‘Hardly the profile of a dying industry’
The fate of the North American newspaper is fused to the Internet. Seemingly everyone everywhere has finally admitted it. Yet we continue to produce what Paul Conley calls “silo students” who don’t read print media but want to make a career there and who don’t foresee their careers including online media.
Gary Pruitt, the man who bought Knight Ridder, wrote in The Wall Street Journal Thursday:
… we can get better at this: more transparent, better listeners, open to hear more voices. Of course we have to change, but changing is a fundamental part of our heritage, the result of a 400-year evolution …While it may seem counterintuitive to suppose that a company founded before the advent of electric lights would be a media leader in the age of blogs, podcasts and text messaging, that’s exactly what has happened. We certainly have competition from Google and others. But in each of the communities where we compete, almost every newspaper has the largest news staff, largest sales force, biggest audience and greatest share of advertising in its market. …
Biggest audience? That’s because he includes the Web audience, and we all know well that the Web audience is not bound to that one site when online.
Adding the unduplicated [he means people who don't read the print version] reach of newspaper Web sites to newspaper readership shows that … our audiences are growing steadily. … more people want our products today than wanted them yesterday; this is hardly the profile of a dying industry. But of course our products have changed as we have all been forced to adapt.Today’s daily newspaper is the engine driving a multimedia company that includes popular Web sites, foreign language publications, direct marketing initiatives and much more. Replacing the notion of “readers” with “audiences,” we’re fast becoming multi-platform, 24/7 news companies …
A week ago, The Washington Post announced it will cut 9 percent of its newsroom jobs.
At the same time, the paper wants its journalists to feed more to the newspaper’s other outlets, including its Web site, blogs, online chats, television appearances and its new radio news station …”We’re not anywhere near maximizing what we can do in our multimedia presentations,” [Post executive editor Len] Downie said. “We’re trying to have us all think in a different way, not that we’re newspaper people but journalists.”
It’s not as if The Post is the first big newspaper to cut staff numbers recently — but journalists (or, ahem, newspaper people) are worried:
“They want us to spend more and more time supporting these other platforms but they are all derivative of the reporting we’re doing for the paper,” said Rick Weiss, a science reporter at The Post … “If we don’t dredge up the news, we have nothing to pass on. But we have less and less time to do that dredging.”
Downie said it doesn’t take much time to “talk on the radio or do an early draft of your story for the Internet.”
If that’s what they’re calling “multimedia” at The Post these days, will they be long among the “media leaders”?

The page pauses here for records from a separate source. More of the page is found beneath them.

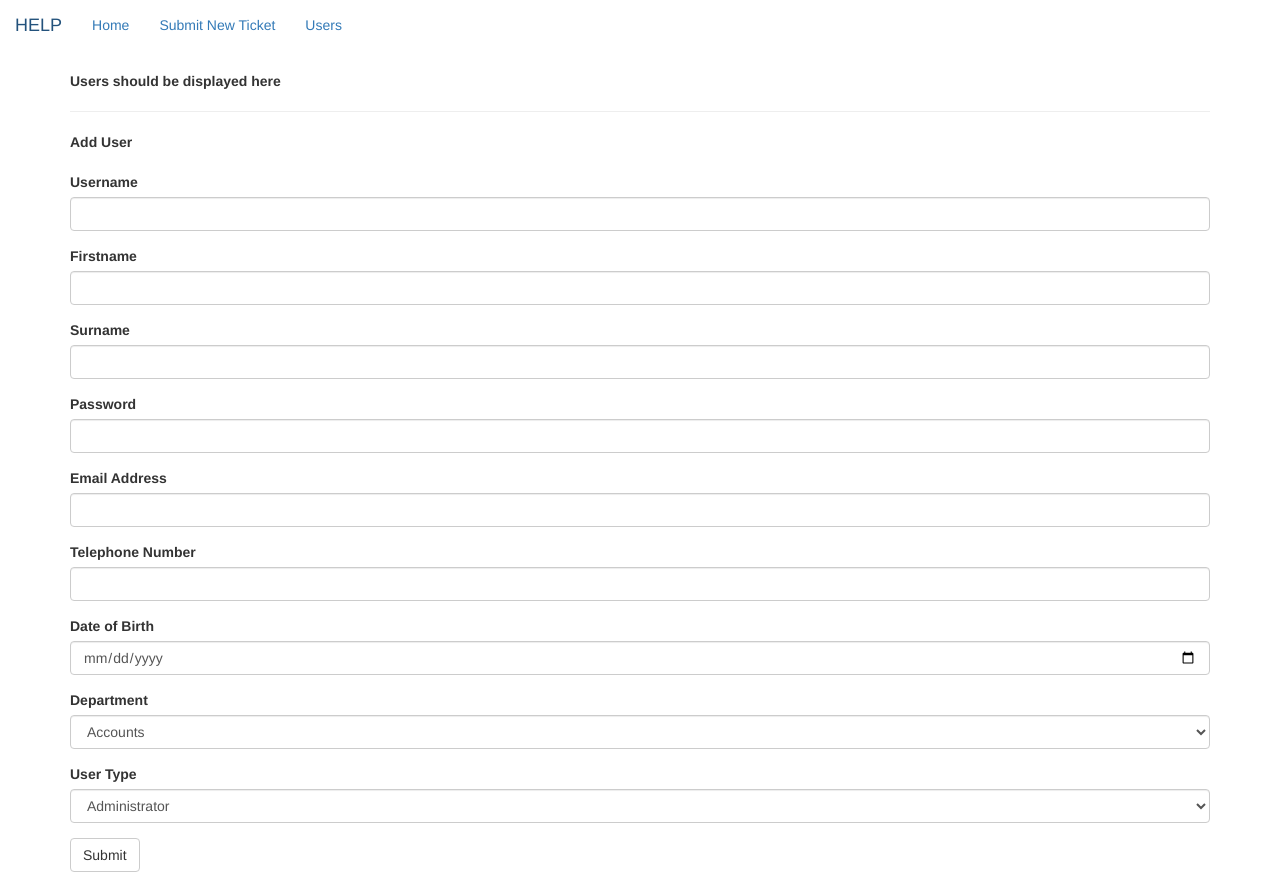
After one commit to fergals/honours, a PHP site: page /users.php in a window 1280 px wide. The commit adds this page. Run offline with PHP 8.4, Linux system fonts and the light colour scheme.

Commit message:
Add users
Can add users via interface rather than phpmyadmin

```diff
--- /dev/null
+++ b/admin/index.php
@@ -0,0 +1,5 @@
+<?php
+include '/help/header.php'; ?>
+Is this working?? Why wouldn't it be
+<?php
+include 'footer.php'; ?>
--- a/header.php
+++ b/header.php
@@ -12,12 +12,15 @@
     <nav class="navbar navbar-static-top navbar-dark bg-inverse">
       <a class="navbar-brand" href="index.php">HELP</a>
       <ul class="nav navbar-nav">
-        <li class="nav-item active">
+        <li class="nav-item">
           <a class="nav-link" href="index.php">Home <span class="sr-only">(current)</span></a>
         </li>
         <li class="nav-item">
           <a class="nav-link" href="submit.php">Submit New Ticket</a>
         </li>
+        <li class="nav-item">
+          <a class="nav-link" href="users.php">Users</a>
+        </li>
       </ul>
     </nav>
     <div class="container">
--- /dev/null
+++ b/users.php
@@ -0,0 +1,69 @@
+<?php
+include 'header.php'; ?>
+<strong>Users should be displayed here</strong><hr />
+
+<strong>Add User</strong><br /><br />
+<form action="submituser.php" method="post" />
+
+<div class="form-group">
+  <label>Username</label>
+  <input type="text" class="form-control" name="username">
+</div>
+
+<div class="form-group">
+  <label>Firstname</label>
+  <input type="text" class="form-control" name="firstname">
+</div>
+
+<div class="form-group">
+  <label>Surname</label>
+  <input type="text" class="form-control" name="surname">
+</div>
+
+<div class="form-group">
+  <label>Password</label>
+  <input type="text" class="form-control" name="password">
+</div>
+
+<div class="form-group">
+  <label>Email Address</label>
+  <input type="text" class="form-control" name="email">
+</div>
+
+<div class="form-group">
+  <label>Telephone Number</label>
+  <input type="text" class="form-control" name="phonenumber">
+</div>
+
+<div class="form-group">
+  <label>Date of Birth</label>
+  <input type="date" class="form-control" name="dateofbirth">
+</div>
+
+<div class="form-group">
+  <label>Department</label>
+  <select name="department" class="form-control">
+    <option value="Accounts">Accounts</option>
+    <option value="Admissions">Admissions</option>
+    <option value="Computing">Computing</option>
+    <option value="Finance">Finance</option>
+    <option value="Marketing">Marketing</option>
+    <option value="Student">Student Issues</option>
+  </select>
+</div>
+
+<div class="form-group">
+  <label>User Type</label>
+  <select name="usertype" class="form-control">
+    <option value="Admin">Administrator</option>
+    <option value="Manager">Manager</option>
+    <option value="Operator">Operator</option>
+    <option value="Registered">Registered User</option>
+  </select>
+</div>
+<button type="submit" class="btn btn-default">Submit</button>
+</form>
+
+</div>
+<?php
+include 'footer.php'; ?>
```
Also changed, not shown: submituser.php (added, +37 -0 lines).
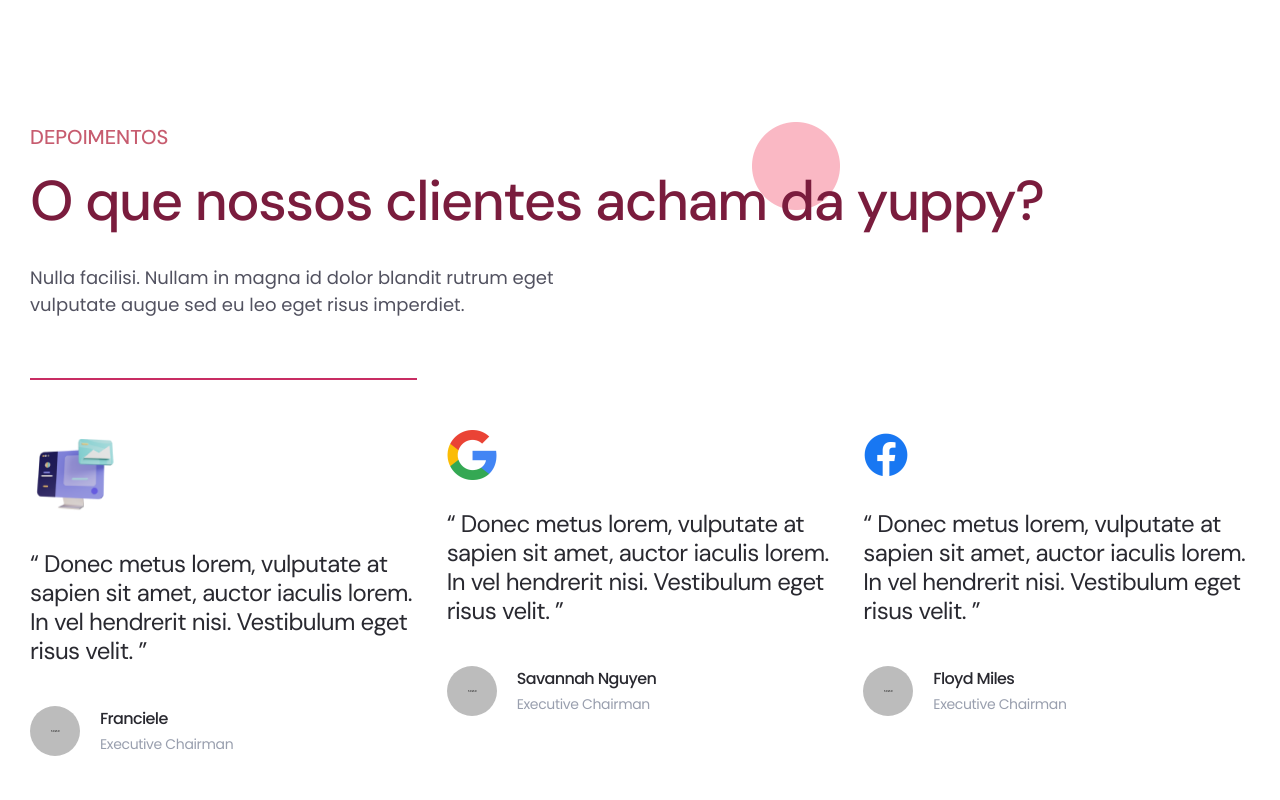
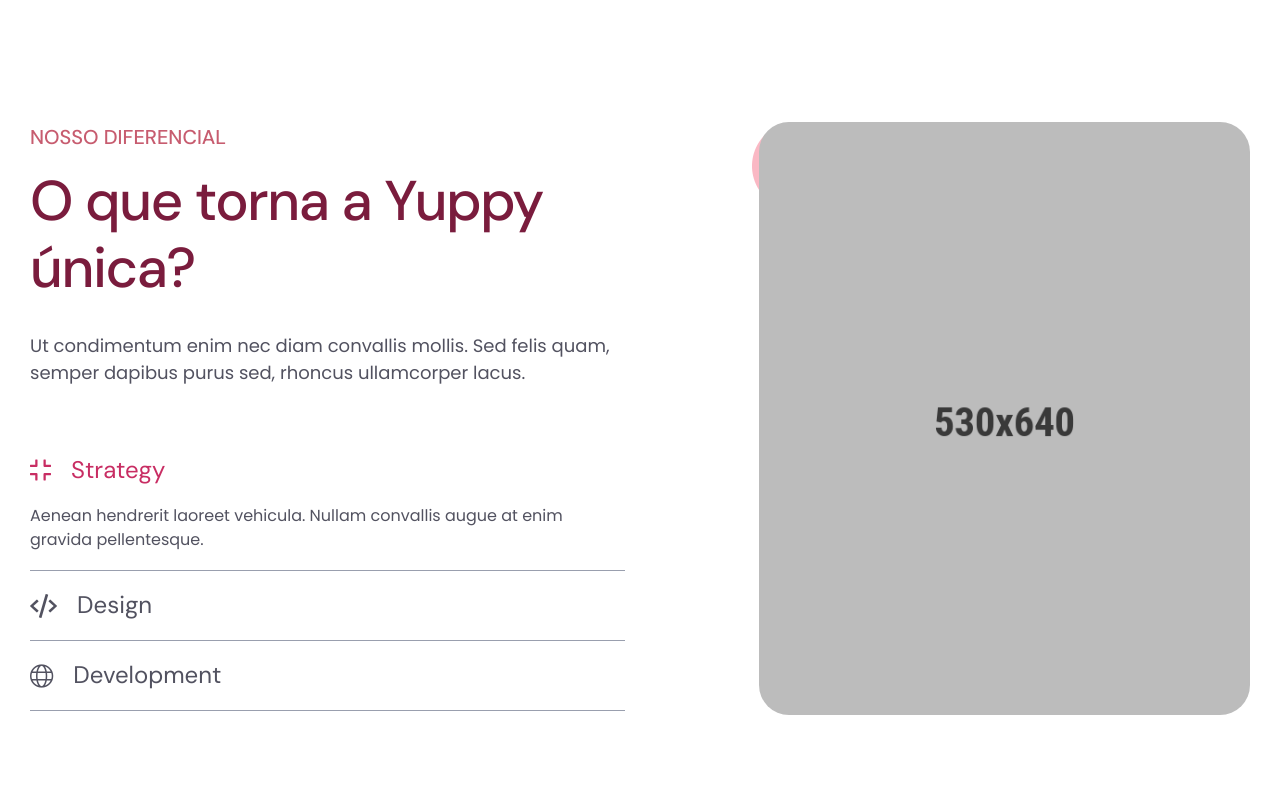
Before and after one commit to igornevesg/yuppy, a plain HTML site: page index.html in a window 1280 px wide. Shown: the part 7340-8140 px from the top of the page. Drawn offline with Linux system fonts and the light colour scheme.

Commit message:
unica section

```diff
--- a/index.html
+++ b/index.html
@@ -692,58 +692,62 @@
 
 
         <!--=====================================-->
-        <!--=        Testimonial Area Start      =-->
+        <!--=        Nosso diferencial      =-->
         <!--=====================================-->
         <section class="section section-padding">
             <div class="container">
-                <div class="section-heading heading-left">
-                    <span class="subtitle">DEPOIMENTOS</span>
-                    <h2 class="title">O que nossos clientes acham da yuppy?</h2>
-                    <p>Nulla facilisi. Nullam in magna id dolor blandit rutrum eget vulputate augue sed eu leo eget risus imperdiet.</p>
-                </div>
                 <div class="row">
-                    <div class="col-lg-4" data-sal="slide-up" data-sal-duration="1000" data-sal-delay="100">
-                        <div class="testimonial-grid active">
-                            <span class="social-media"><img src="assets/media/icon/icon-27.png" alt="Yelp"></span>
-                            <p>“ Donec metus lorem, vulputate at sapien sit amet, auctor iaculis lorem. In vel hendrerit nisi. Vestibulum eget risus velit. ”</p>
-                            <div class="author-info">
-                                <div class="thumb">
-                                    <img src="assets/media/testimonial/testimonial-1.png" alt="Google Review">
+                    <div class="col-lg-6">
+                        <div class="why-choose-us">
+                            <div class="section-heading heading-left">
+                                <span class="subtitle">NOSSO DIFERENCIAL</span>
+                                <h2 class="title">O que torna a Yuppy única?</h2>
+                                <p>Ut condimentum enim nec diam convallis mollis. Sed felis quam, semper dapibus purus sed, rhoncus ullamcorper lacus.</p>
+                            </div>
+                            <div class="accordion" id="choose-accordion">
+                                <div class="accordion-item">
+                                    <h2 class="accordion-header" id="headingOne">
+                                        <button class="accordion-button" type="button" data-bs-toggle="collapse" data-bs-target="#collapseOne" aria-expanded="true" aria-controls="collapseOne">
+                                            <i class="far fa-compress"></i> Strategy
+                                        </button>
+                                    </h2>
+                                    <div id="collapseOne" class="accordion-collapse collapse show" aria-labelledby="headingOne" data-bs-parent="#choose-accordion">
+                                        <div class="accordion-body">
+                                            Aenean hendrerit laoreet vehicula. Nullam convallis augue at enim gravida pellentesque.
+                                        </div>
+                                    </div>
                                 </div>
-                                <div class="content">
-                                    <span class="name">Franciele</span>
-                                    <span class="designation">Executive Chairman</span>
+                                <div class="accordion-item">
+                                    <h2 class="accordion-header" id="headingTwo">
+                                        <button class="accordion-button collapsed" type="button" data-bs-toggle="collapse" data-bs-target="#collapseTwo" aria-expanded="false" aria-controls="collapseTwo">
+                                            <i class="far fa-code"></i>Design
+                                        </button>
+                                    </h2>
+                                    <div id="collapseTwo" class="accordion-collapse collapse" aria-labelledby="headingTwo" data-bs-parent="#choose-accordion">
+                                        <div class="accordion-body">
+                                            Aenean hendrerit laoreet vehicula. Nullam convallis augue at enim gravida pellentesque.
+                                        </div>
+                                    </div>
+                                </div>
+                                <div class="accordion-item">
+                                    <h2 class="accordion-header" id="headingThree">
+                                        <button class="accordion-button collapsed" type="button" data-bs-toggle="collapse" data-bs-target="#collapseThree" aria-expanded="false" aria-controls="collapseThree">
+                                            <i class="fal fa-globe"></i>Development
+                                        </button>
+                                    </h2>
+                                    <div id="collapseThree" class="accordion-collapse collapse" aria-labelledby="headingThree" data-bs-parent="#choose-accordion">
+                                        <div class="accordion-body">
+                                            Aenean hendrerit laoreet vehicula. Nullam convallis augue at enim gravida pellentesque.
+                                        </div>
+                                    </div>
                                 </div>
                             </div>
                         </div>
                     </div>
-                    <div class="col-lg-4" data-sal="slide-up" data-sal-duration="1000" data-sal-delay="200">
-                        <div class="testimonial-grid">
-                            <span class="social-media"><img src="assets/media/icon/google-2.png" alt="google"></span>
-                            <p>“ Donec metus lorem, vulputate at sapien sit amet, auctor iaculis lorem. In vel hendrerit nisi. Vestibulum eget risus velit. ”</p>
-                            <div class="author-info">
-                                <div class="thumb">
-                                    <img src="assets/media/testimonial/testimonial-2.png" alt="Google Review">
-                                </div>
-                                <div class="content">
-                                    <span class="name">Savannah Nguyen</span>
-                                    <span class="designation">Executive Chairman</span>
-                                </div>
-                            </div>
-                        </div>
-                    </div>
-                    <div class="col-lg-4" data-sal="slide-up" data-sal-duration="1000" data-sal-delay="300">
-                        <div class="testimonial-grid">
-                            <span class="social-media"><img src="assets/media/icon/fb-2.png" alt="Facebook"></span>
-                            <p>“ Donec metus lorem, vulputate at sapien sit amet, auctor iaculis lorem. In vel hendrerit nisi. Vestibulum eget risus velit. ”</p>
-                            <div class="author-info">
-                                <div class="thumb">
-                                    <img src="assets/media/testimonial/testimonial-3.png" alt="Google Review">
-                                </div>
-                                <div class="content">
-                                    <span class="name">Floyd Miles</span>
-                                    <span class="designation">Executive Chairman</span>
-                                </div>
+                    <div class="col-xl-5 col-lg-6 offset-xl-1">
+                        <div class="why-choose-us mb--30">
+                            <div class="why-choose-thumb">
+                                <img src="assets/media/about/about-3.png" alt="Office">
                             </div>
                         </div>
                     </div>
```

Remember how Pruitt said, “Today’s daily newspaper is the engine driving a multimedia company …”? Should you replace a 1000cc engine with a 750cc at the same time you’re adding on a lot of extra weight and accessories? Or planning, say, a long road trip?
There’s good news, though, from the researchers at the Project for Excellence in Journalism. For the first time in their annual project, they found that on some news Web sites, the depth of sourcing and content in some stories online may be “richer” than in any other medium — including national newspapers.
“Fully 85% of top stories on the Internet contained four or more sources, outstripping any other media …”
Technorati tags: online journalism | journalists | newspapers | business